TASK DETAILS> Type the data below again exactly. Omit all pictures.

Edit difference data:
**********
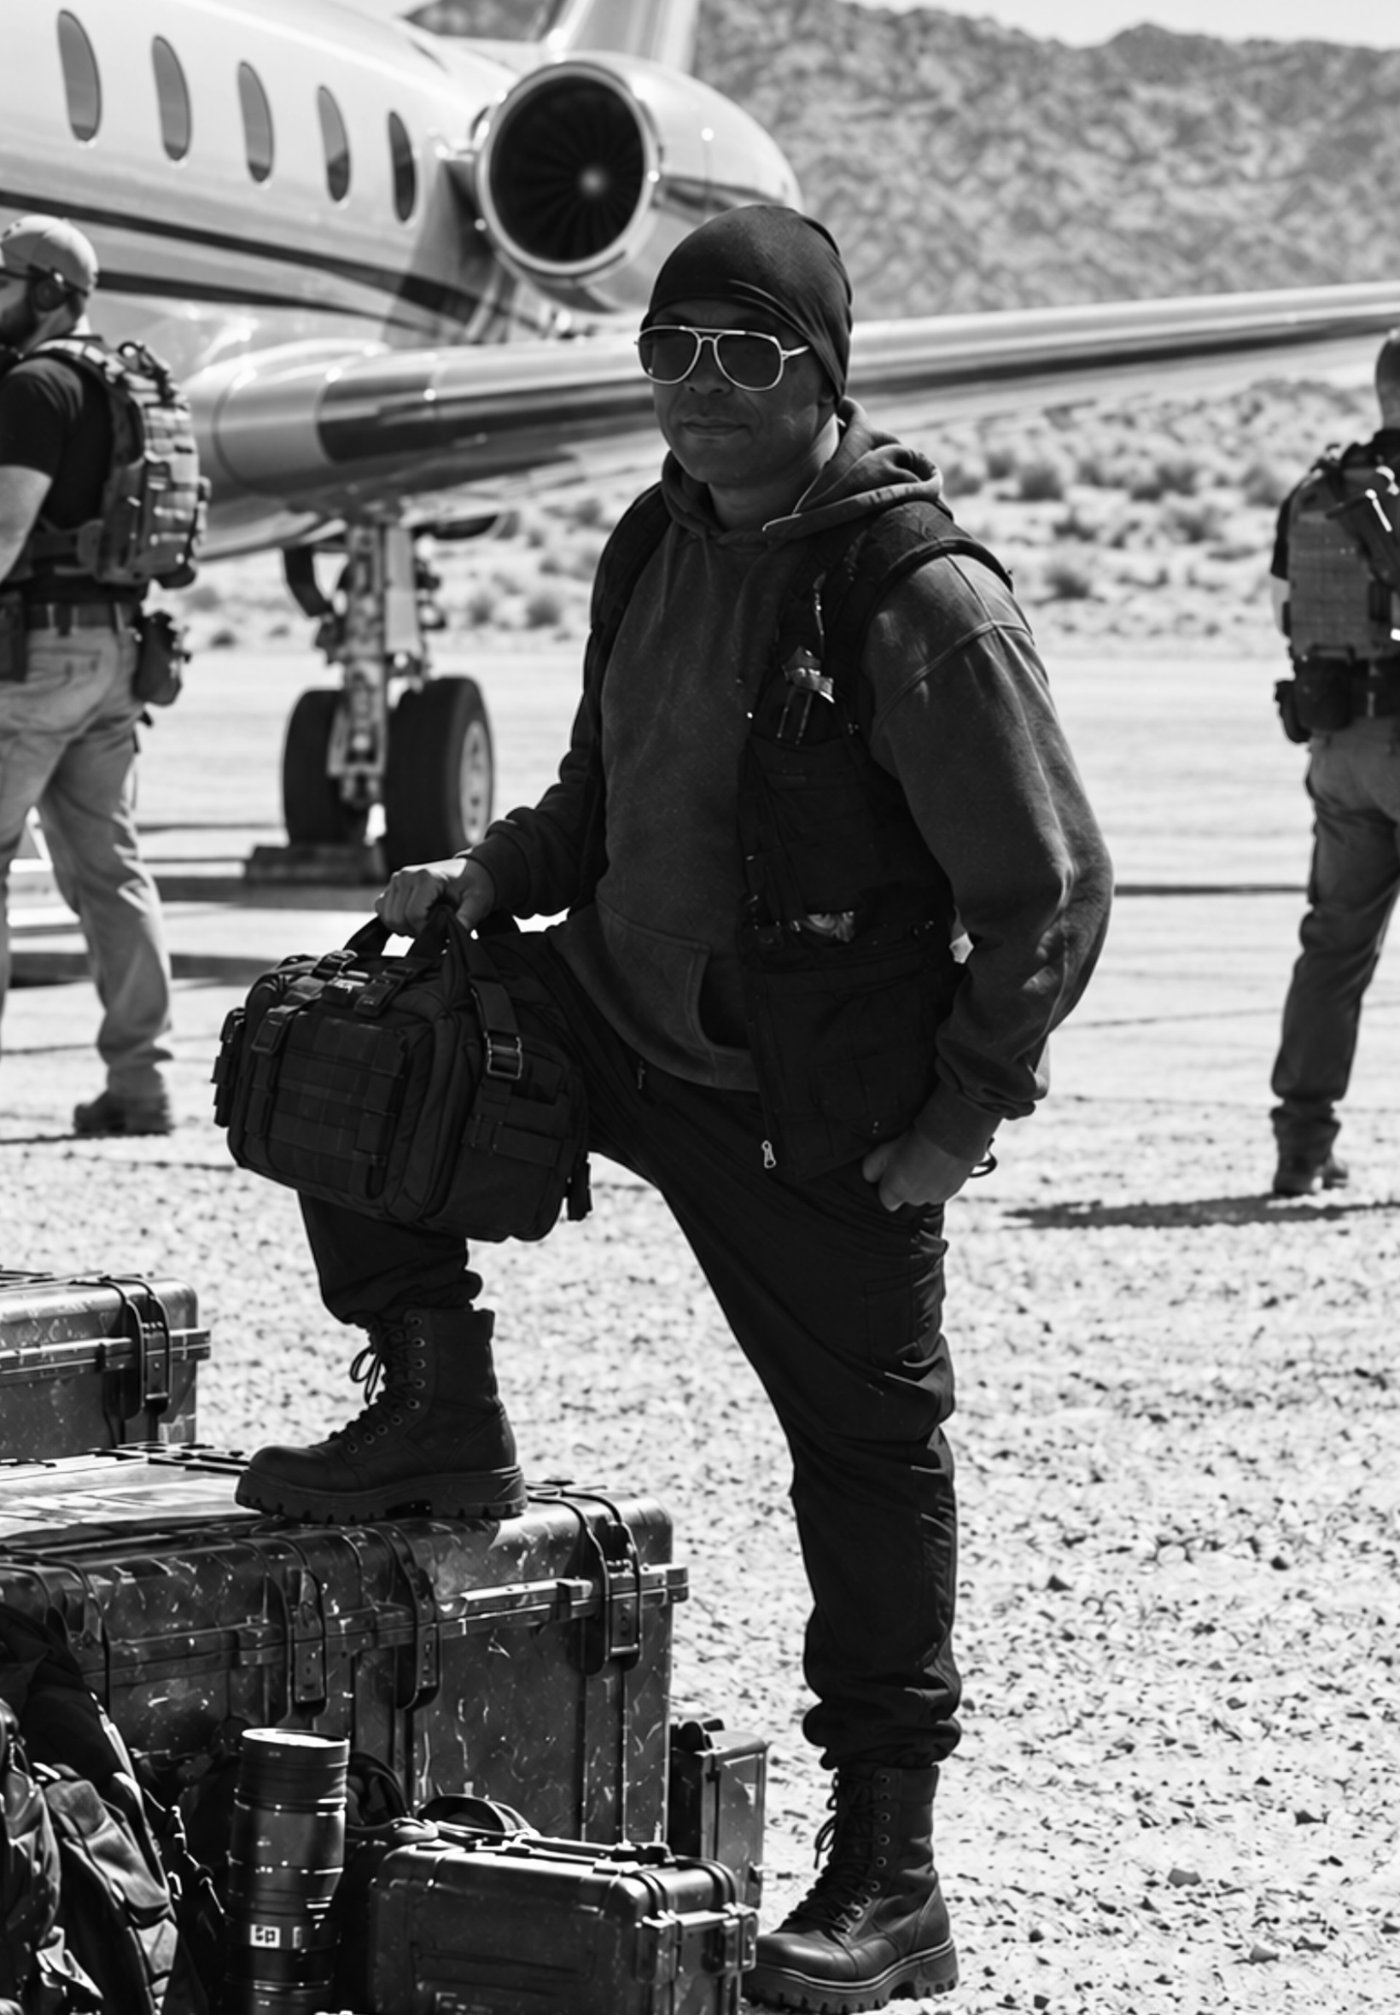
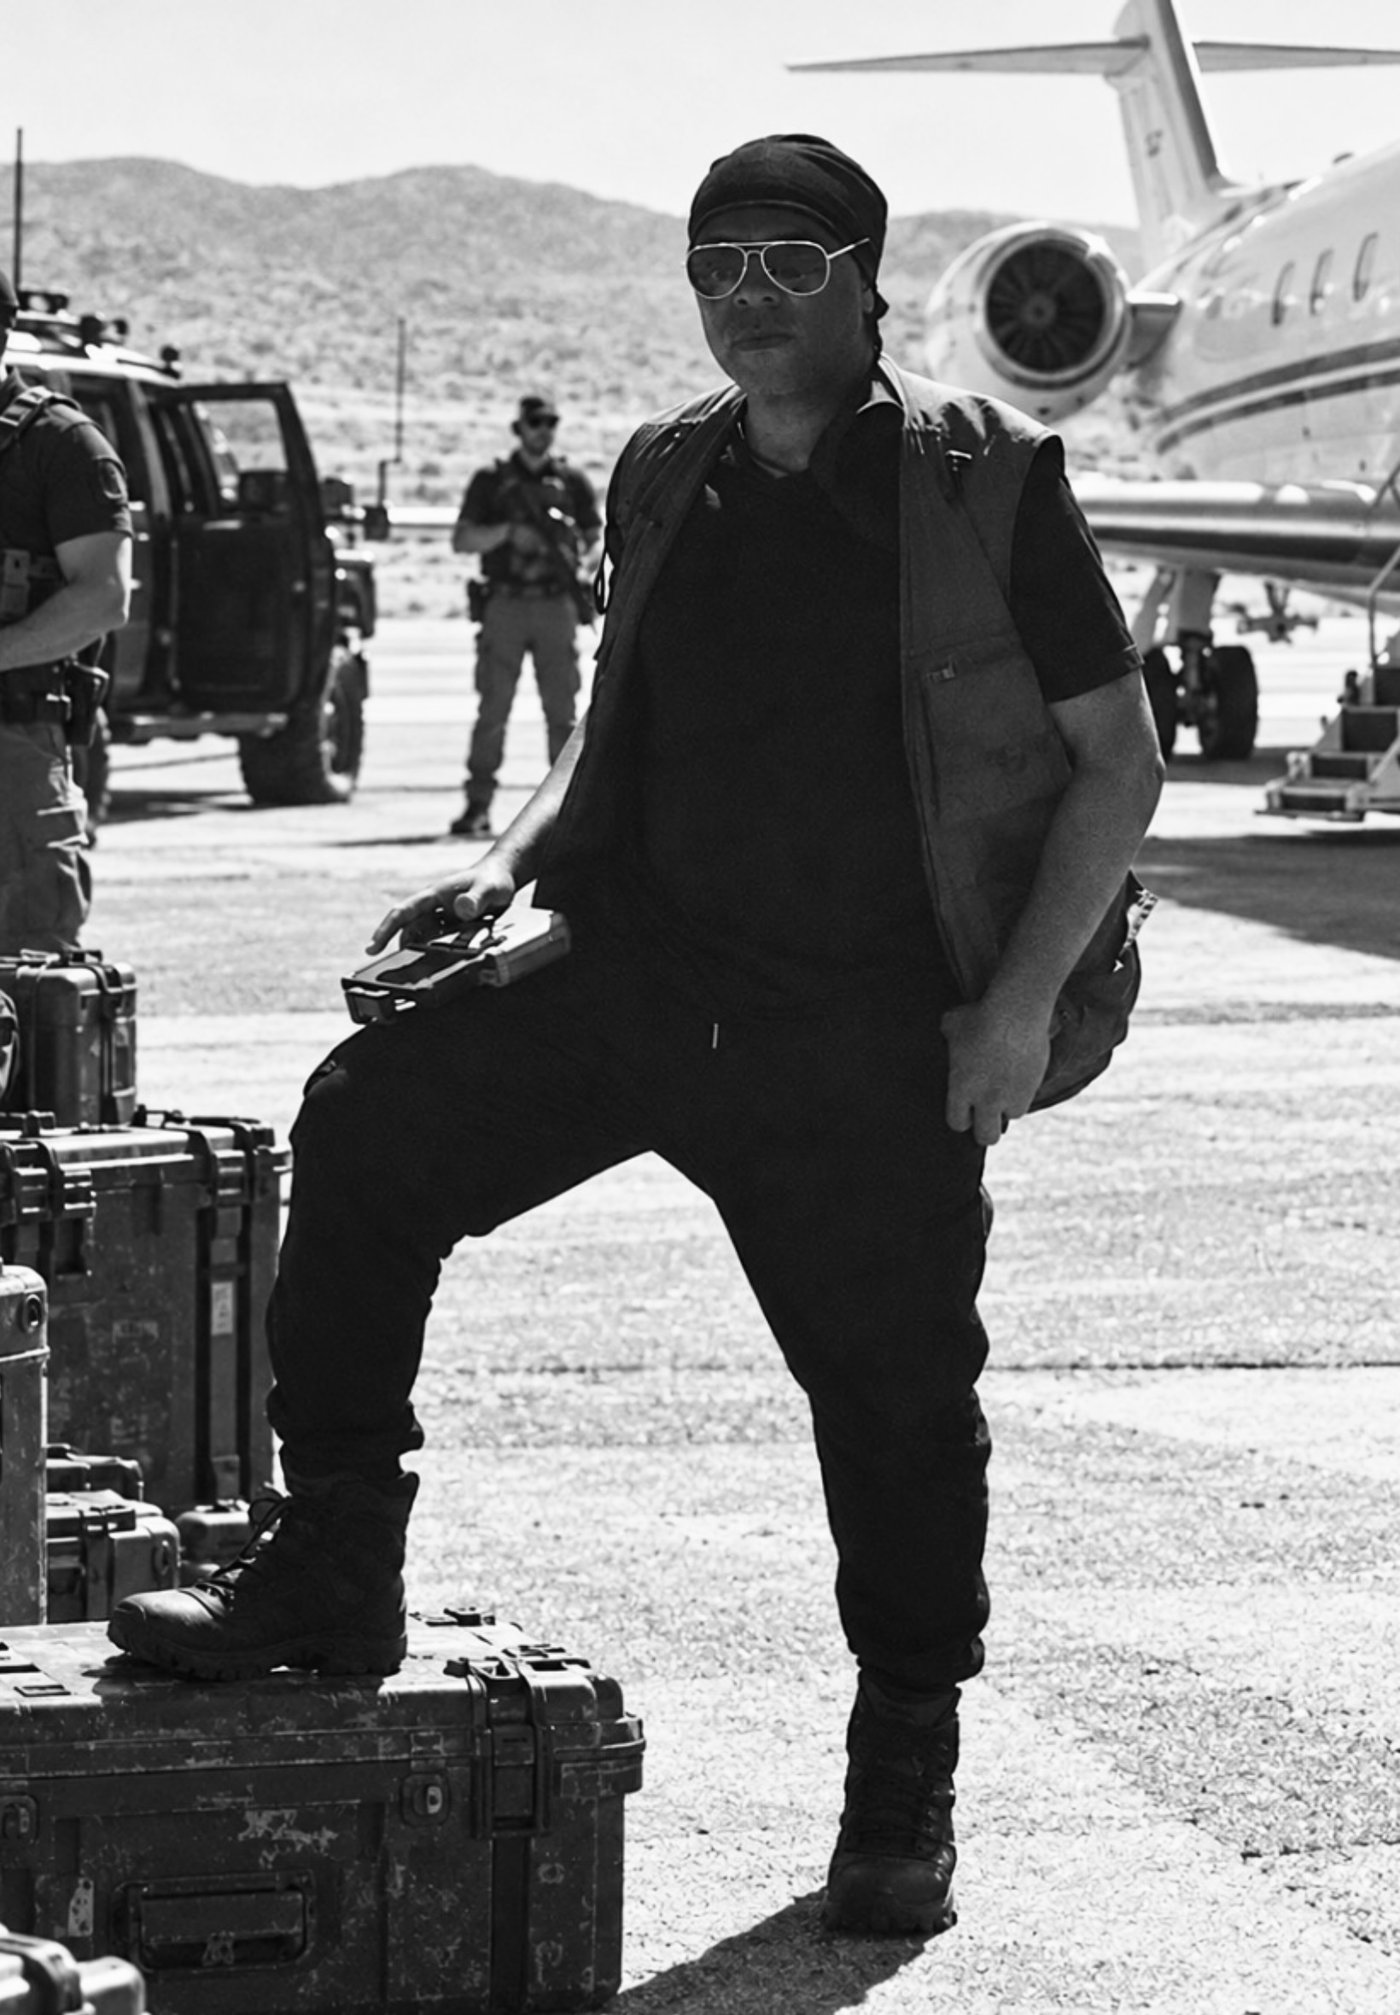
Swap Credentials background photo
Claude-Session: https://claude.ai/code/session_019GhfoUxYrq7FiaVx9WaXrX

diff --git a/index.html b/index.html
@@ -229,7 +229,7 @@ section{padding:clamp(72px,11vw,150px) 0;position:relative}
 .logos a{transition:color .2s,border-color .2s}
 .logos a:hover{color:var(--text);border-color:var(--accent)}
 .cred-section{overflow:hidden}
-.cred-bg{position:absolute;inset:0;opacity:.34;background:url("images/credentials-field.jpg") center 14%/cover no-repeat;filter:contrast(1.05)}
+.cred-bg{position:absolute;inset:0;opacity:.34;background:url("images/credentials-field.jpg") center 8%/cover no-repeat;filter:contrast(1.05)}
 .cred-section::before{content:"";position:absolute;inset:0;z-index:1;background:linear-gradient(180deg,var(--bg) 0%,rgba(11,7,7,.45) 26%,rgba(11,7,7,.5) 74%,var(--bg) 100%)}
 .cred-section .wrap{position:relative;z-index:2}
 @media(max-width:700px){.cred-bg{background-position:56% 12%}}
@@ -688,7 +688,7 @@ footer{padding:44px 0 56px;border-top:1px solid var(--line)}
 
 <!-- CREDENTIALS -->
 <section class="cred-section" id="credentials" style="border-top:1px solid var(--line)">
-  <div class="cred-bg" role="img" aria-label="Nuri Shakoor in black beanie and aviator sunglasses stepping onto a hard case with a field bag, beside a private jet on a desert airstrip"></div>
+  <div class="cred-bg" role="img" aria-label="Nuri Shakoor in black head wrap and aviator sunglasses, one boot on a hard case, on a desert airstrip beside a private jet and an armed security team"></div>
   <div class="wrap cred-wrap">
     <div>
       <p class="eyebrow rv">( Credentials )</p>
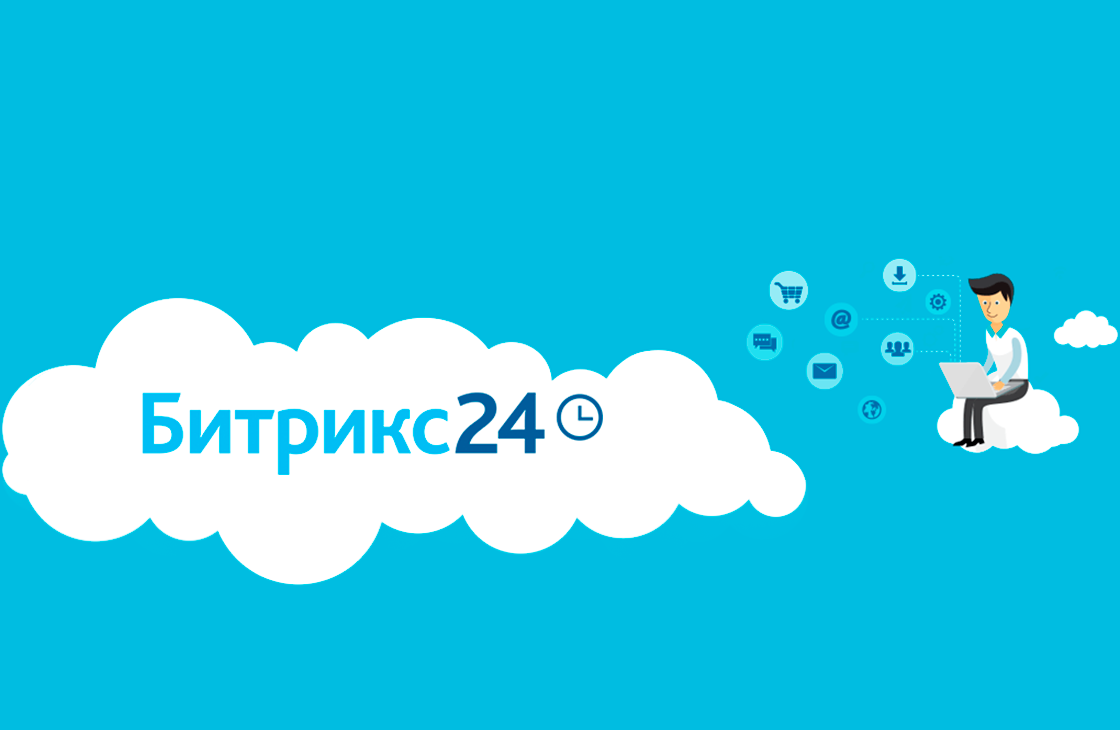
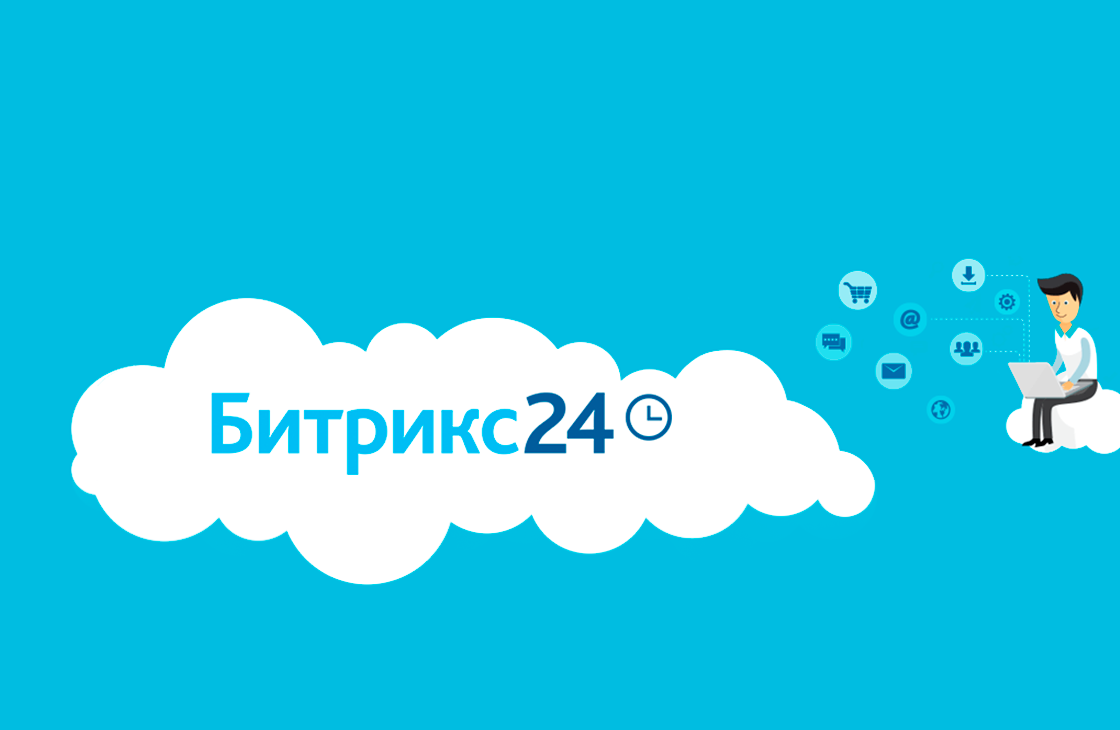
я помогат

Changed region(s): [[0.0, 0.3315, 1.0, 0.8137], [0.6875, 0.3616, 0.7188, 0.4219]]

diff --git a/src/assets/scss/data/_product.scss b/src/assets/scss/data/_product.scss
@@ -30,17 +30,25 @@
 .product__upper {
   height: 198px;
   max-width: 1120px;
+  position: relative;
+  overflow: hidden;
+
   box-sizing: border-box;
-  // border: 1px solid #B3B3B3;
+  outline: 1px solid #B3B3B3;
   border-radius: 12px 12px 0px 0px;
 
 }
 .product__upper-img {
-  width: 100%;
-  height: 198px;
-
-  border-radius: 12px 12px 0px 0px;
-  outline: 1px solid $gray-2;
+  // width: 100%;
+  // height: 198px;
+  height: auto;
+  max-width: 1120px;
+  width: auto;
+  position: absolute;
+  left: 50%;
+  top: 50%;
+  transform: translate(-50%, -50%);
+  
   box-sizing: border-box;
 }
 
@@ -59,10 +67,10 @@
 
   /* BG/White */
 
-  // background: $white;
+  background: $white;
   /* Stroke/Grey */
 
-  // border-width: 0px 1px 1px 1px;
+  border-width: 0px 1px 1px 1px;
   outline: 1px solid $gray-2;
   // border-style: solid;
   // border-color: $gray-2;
**********
EXERCISE RESPONSE>
Swap Credentials background photo
Claude-Session: https://claude.ai/code/session_019GhfoUxYrq7FiaVx9WaXrX

diff --git a/index.html b/index.html
@@ -229,7 +229,7 @@ section{padding:clamp(72px,11vw,150px) 0;position:relative}
 .logos a{transition:color .2s,border-color .2s}
 .logos a:hover{color:var(--text);border-color:var(--accent)}
 .cred-section{overflow:hidden}
-.cred-bg{position:absolute;inset:0;opacity:.34;background:url("images/credentials-field.jpg") center 14%/cover no-repeat;filter:contrast(1.05)}
+.cred-bg{position:absolute;inset:0;opacity:.34;background:url("images/credentials-field.jpg") center 8%/cover no-repeat;filter:contrast(1.05)}
 .cred-section::before{content:"";position:absolute;inset:0;z-index:1;background:linear-gradient(180deg,var(--bg) 0%,rgba(11,7,7,.45) 26%,rgba(11,7,7,.5) 74%,var(--bg) 100%)}
 .cred-section .wrap{position:relative;z-index:2}
 @media(max-width:700px){.cred-bg{background-position:56% 12%}}
@@ -688,7 +688,7 @@ footer{padding:44px 0 56px;border-top:1px solid var(--line)}
 
 <!-- CREDENTIALS -->
 <section class="cred-section" id="credentials" style="border-top:1px solid var(--line)">
-  <div class="cred-bg" role="img" aria-label="Nuri Shakoor in black beanie and aviator sunglasses stepping onto a hard case with a field bag, beside a private jet on a desert airstrip"></div>
+  <div class="cred-bg" role="img" aria-label="Nuri Shakoor in black head wrap and aviator sunglasses, one boot on a hard case, on a desert airstrip beside a private jet and an armed security team"></div>
   <div class="wrap cred-wrap">
     <div>
       <p class="eyebrow rv">( Credentials )</p>
я помогат

Changed region(s): [[0.0, 0.3315, 1.0, 0.8137], [0.6875, 0.3616, 0.7188, 0.4219]]

diff --git a/src/assets/scss/data/_product.scss b/src/assets/scss/data/_product.scss
@@ -30,17 +30,25 @@
 .product__upper {
   height: 198px;
   max-width: 1120px;
+  position: relative;
+  overflow: hidden;
+
   box-sizing: border-box;
-  // border: 1px solid #B3B3B3;
+  outline: 1px solid #B3B3B3;
   border-radius: 12px 12px 0px 0px;
 
 }
 .product__upper-img {
-  width: 100%;
-  height: 198px;
-
-  border-radius: 12px 12px 0px 0px;
-  outline: 1px solid $gray-2;
+  // width: 100%;
+  // height: 198px;
+  height: auto;
+  max-width: 1120px;
+  width: auto;
+  position: absolute;
+  left: 50%;
+  top: 50%;
+  transform: translate(-50%, -50%);
+  
   box-sizing: border-box;
 }
 
@@ -59,10 +67,10 @@
 
   /* BG/White */
 
-  // background: $white;
+  background: $white;
   /* Stroke/Grey */
 
-  // border-width: 0px 1px 1px 1px;
+  border-width: 0px 1px 1px 1px;
   outline: 1px solid $gray-2;
   // border-style: solid;
   // border-color: $gray-2;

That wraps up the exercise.